Yvie Morgan – Janneke Balk laboratory, John Innes Centre

Iron deficiency anaemia (IDA) is the most prevalent nutrient deficiency worldwide. As trends in plant-based diets continue to increase, the dietary reliance upon plants as a source of iron will be of greater importance for sufficient iron intake.
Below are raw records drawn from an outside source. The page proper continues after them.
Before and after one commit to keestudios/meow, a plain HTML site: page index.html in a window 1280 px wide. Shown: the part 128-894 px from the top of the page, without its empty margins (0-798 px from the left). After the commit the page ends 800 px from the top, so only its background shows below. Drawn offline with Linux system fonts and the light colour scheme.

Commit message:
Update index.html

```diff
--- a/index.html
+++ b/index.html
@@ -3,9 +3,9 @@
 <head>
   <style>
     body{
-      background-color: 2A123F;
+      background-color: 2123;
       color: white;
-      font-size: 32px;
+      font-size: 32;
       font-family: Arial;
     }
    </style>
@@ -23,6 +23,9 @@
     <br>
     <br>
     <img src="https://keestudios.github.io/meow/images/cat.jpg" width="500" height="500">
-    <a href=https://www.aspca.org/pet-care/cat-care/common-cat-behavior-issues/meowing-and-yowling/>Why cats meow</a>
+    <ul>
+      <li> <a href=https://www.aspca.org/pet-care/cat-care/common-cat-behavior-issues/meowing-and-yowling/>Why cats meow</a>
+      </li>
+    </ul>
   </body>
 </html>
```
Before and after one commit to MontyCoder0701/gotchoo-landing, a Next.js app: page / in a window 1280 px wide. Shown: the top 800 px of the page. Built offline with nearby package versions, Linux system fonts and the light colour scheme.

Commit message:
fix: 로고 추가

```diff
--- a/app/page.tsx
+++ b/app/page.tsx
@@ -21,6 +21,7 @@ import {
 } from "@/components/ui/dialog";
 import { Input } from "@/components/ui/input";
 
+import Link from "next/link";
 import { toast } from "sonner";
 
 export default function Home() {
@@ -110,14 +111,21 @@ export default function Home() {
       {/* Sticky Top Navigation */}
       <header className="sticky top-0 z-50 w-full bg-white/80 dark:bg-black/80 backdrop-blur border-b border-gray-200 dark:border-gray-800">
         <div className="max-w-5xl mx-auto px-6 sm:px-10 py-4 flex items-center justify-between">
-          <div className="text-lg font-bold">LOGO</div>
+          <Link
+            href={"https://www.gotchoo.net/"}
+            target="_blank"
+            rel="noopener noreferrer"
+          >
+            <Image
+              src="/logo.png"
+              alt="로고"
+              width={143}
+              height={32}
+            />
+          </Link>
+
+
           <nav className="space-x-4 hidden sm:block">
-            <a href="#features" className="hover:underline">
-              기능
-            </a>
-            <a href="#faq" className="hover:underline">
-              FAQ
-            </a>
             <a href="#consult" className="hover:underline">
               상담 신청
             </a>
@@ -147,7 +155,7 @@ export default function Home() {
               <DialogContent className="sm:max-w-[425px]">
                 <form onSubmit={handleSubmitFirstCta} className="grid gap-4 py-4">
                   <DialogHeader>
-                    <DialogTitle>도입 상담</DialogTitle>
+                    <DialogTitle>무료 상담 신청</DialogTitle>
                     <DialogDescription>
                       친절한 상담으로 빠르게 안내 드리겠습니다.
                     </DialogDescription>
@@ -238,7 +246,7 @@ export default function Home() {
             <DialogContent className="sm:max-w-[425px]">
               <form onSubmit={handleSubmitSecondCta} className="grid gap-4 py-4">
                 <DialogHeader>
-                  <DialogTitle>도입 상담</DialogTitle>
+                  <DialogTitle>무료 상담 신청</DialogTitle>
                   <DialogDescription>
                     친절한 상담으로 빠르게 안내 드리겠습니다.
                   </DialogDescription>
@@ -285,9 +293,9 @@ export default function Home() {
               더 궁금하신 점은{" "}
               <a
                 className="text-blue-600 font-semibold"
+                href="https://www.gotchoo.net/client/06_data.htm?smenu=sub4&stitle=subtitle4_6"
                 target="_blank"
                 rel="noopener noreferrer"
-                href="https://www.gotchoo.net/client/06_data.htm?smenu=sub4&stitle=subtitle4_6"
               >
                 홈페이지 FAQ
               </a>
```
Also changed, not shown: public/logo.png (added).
My interest in IDA dietary alleviation is what drew me to my current PhD project. During my 1st rotation in the UEA Norwich Medical School, I used nutritional epidemiology to analyse the UK national diet and nutrition survey, exploring potential associations between micronutrient status and COVID-19 risk. Whilst conducting my 2nd rotation at the Quadram Institute Bioscience, I learnt how to effectively simulate in vitro digestion of plant-based foods and measure micronutrient release by elemental analyses. My 3rd rotation in the Balk lab at the John Innes Centre led to my main PhD project within this lab and this utilises knowledge from the previous rotations. Owing to limited natural variation in iron content of the wheat grain, a genetic modification (GM) approach has been developed in the Balk lab to biofortify the grain with iron. Ectopic expression of a single gene encoding a wheat iron transporter resulted in redistribution of iron to the starchy endosperm, resulting in 2-3-fold increases in iron in the white flour. I will utilize 2 years of field-grown high-iron wheat, to explore iron bioavailability (release and absorption) in baked products. I will compare biofortified bread rolls with the chemically fortified bread with respect to iron bioavailability, using an in vitro Caco-2 cell culture model. This material may be used in future human clinical trials to understand the potential of the high-iron bread to alleviate IDA.

Bioactives